Itemized modification records
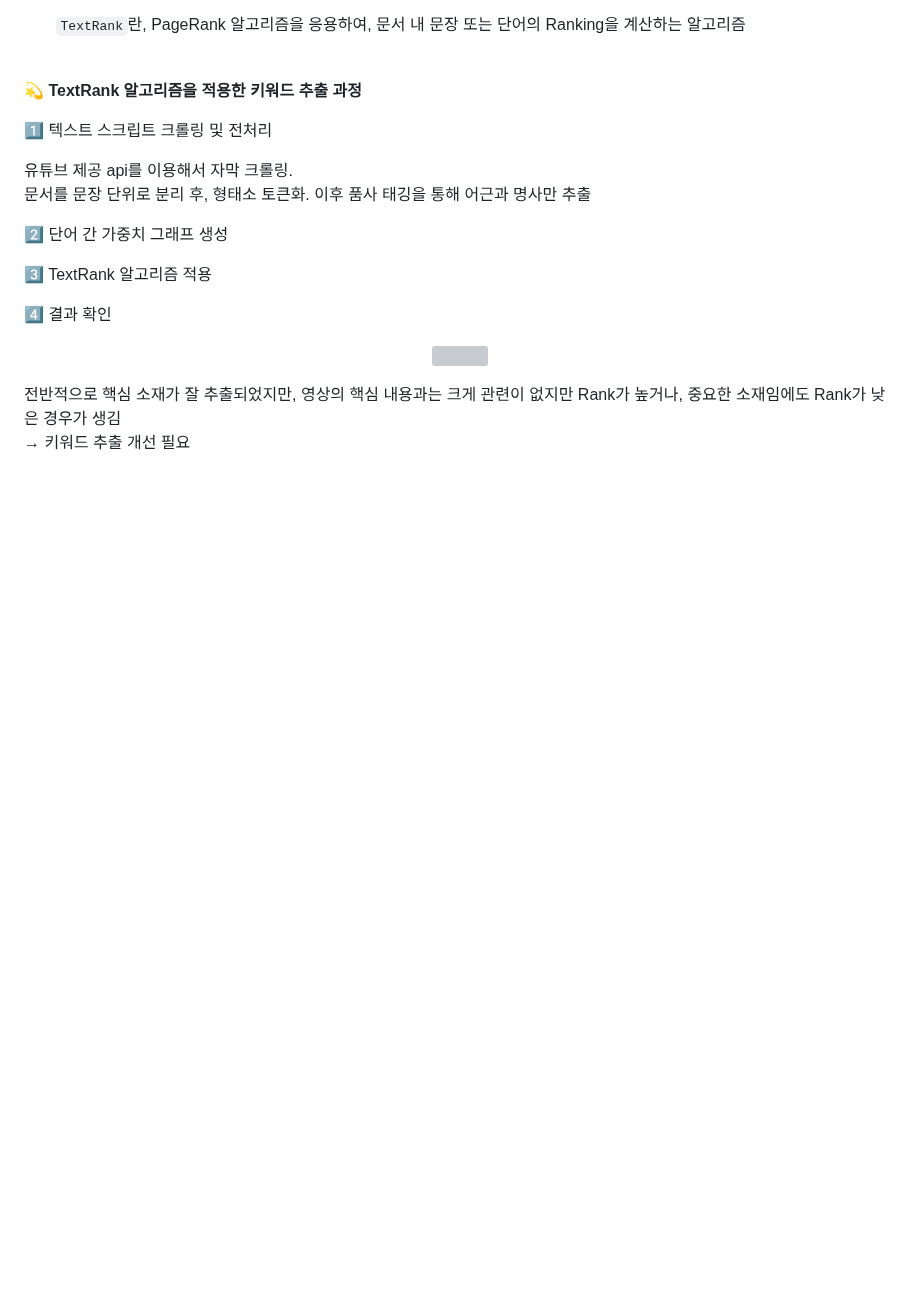
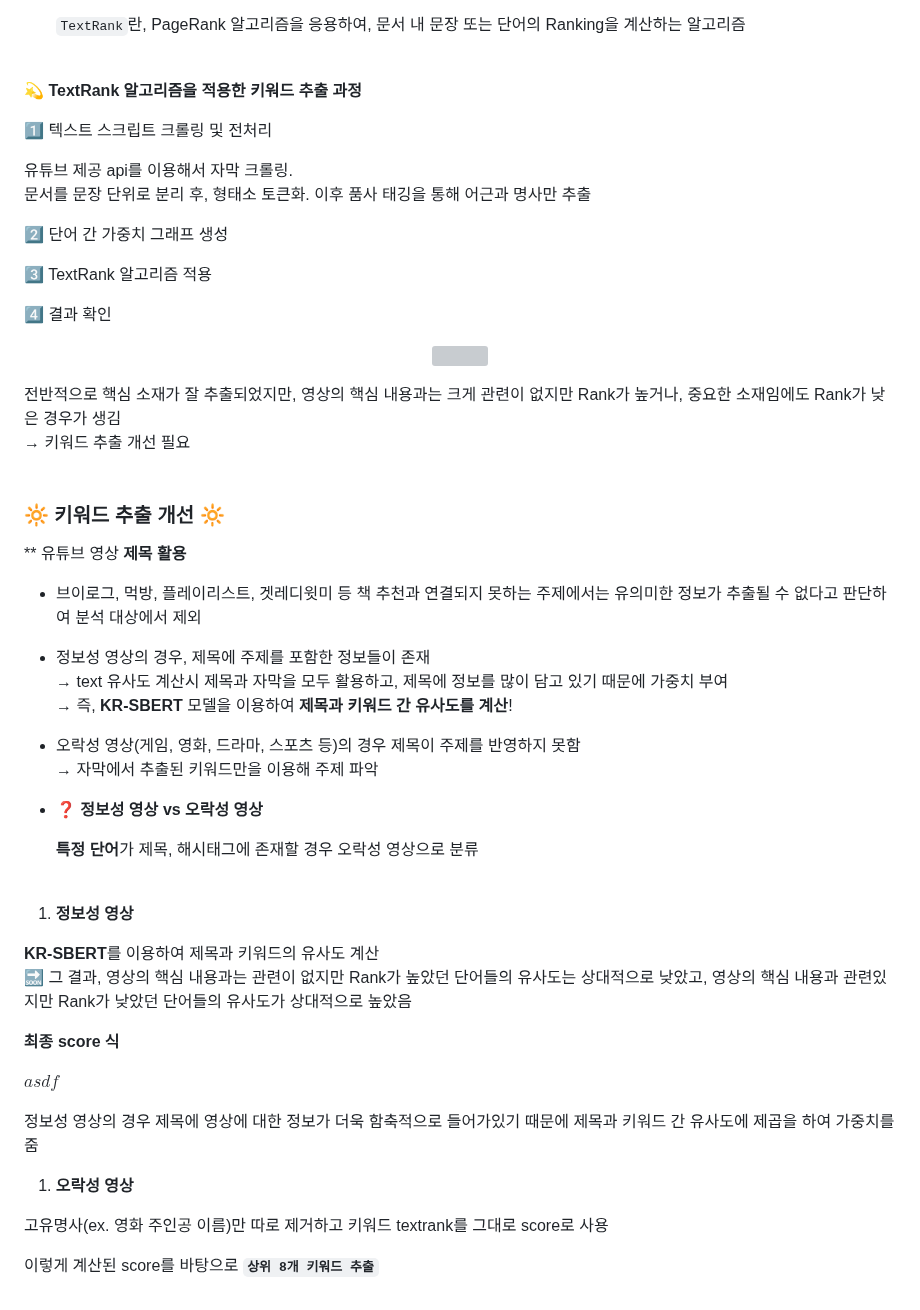
Before and after one commit to haheena/Youtube-based_Book_Recommendation_System, a Markdown page: README.md, the part around the change. Drawn GitHub-style; blank space fills up the shorter version; grey boxes are pictures that could not be loaded.

```diff
--- a/README.md
+++ b/README.md
@@ -138,4 +138,39 @@
 <p align="center"><img src = "https://github.com/Youjin-Seo/Youtube-based_Book_Recommendation_System/assets/89994770/40bd6d4d-2618-4546-8399-c66f1acfdf41" width="80%" height="80%"/></p>
 
 전반적으로 핵심 소재가 잘 추출되었지만, 영상의 핵심 내용과는 크게 관련이 없지만 Rank가 높거나, 중요한 소재임에도 Rank가 낮은 경우가 생김<br/>
-→ 키워드 추출 개선 필요
+→ 키워드 추출 개선 필요<br/>
+<br/>
+
+### 🔆 **키워드 추출 개선** 🔆
+
+** 유튜브 영상 **제목 활용**
+
+- 브이로그, 먹방, 플레이리스트, 겟레디윗미 등 책 추천과 연결되지 못하는 주제에서는 유의미한 정보가 추출될 수 없다고 판단하여 분석 대상에서 제외
+- 정보성 영상의 경우, 제목에 주제를 포함한 정보들이 존재 <br/>
+→ text 유사도 계산시 제목과 자막을 모두 활용하고, 제목에 정보를 많이 담고 있기 때문에 가중치 부여<br/>
+→ 즉, **KR-SBERT** 모델을 이용하여 **제목과 키워드 간 유사도를 계산**!
+- 오락성 영상(게임, 영화, 드라마, 스포츠 등)의 경우 제목이 주제를 반영하지 못함 <br/>
+→ 자막에서 추출된 키워드만을 이용해 주제 파악
+
+- ❓ **정보성 영상 vs 오락성 영상**
+
+    **특정 단어**가 제목, 해시태그에 존재할 경우 오락성 영상으로 분류
+<br/>
+
+1. **정보성 영상**
+
+**KR-SBERT**를 이용하여 제목과 키워드의 유사도 계산<br/>
+🔜 그 결과, 영상의 핵심 내용과는 관련이 없지만 Rank가 높았던 단어들의 유사도는 상대적으로 낮았고, 영상의 핵심 내용과 관련있지만 Rank가 낮았던 단어들의 유사도가 상대적으로 높았음
+
+**최종 score 식**
+
+$asdf$
+
+
+정보성 영상의 경우 제목에 영상에 대한 정보가 더욱 함축적으로 들어가있기 때문에 제목과 키워드 간 유사도에 제곱을 하여 가중치를 줌
+
+1. **오락성 영상**
+
+고유명사(ex. 영화 주인공 이름)만 따로 제거하고 키워드 textrank를 그대로 score로 사용
+
+이렇게 계산된 score를 바탕으로  **`상위 8개 키워드 추출`**
```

* _PROBLEM TO SOLVE_
Search the lines above for the string "SBERT" and copy each line that has it.

* _TASK ANSWER_
+→ 즉, **KR-SBERT** 모델을 이용하여 **제목과 키워드 간 유사도를 계산**!
+**KR-SBERT**를 이용하여 제목과 키워드의 유사도 계산<br/>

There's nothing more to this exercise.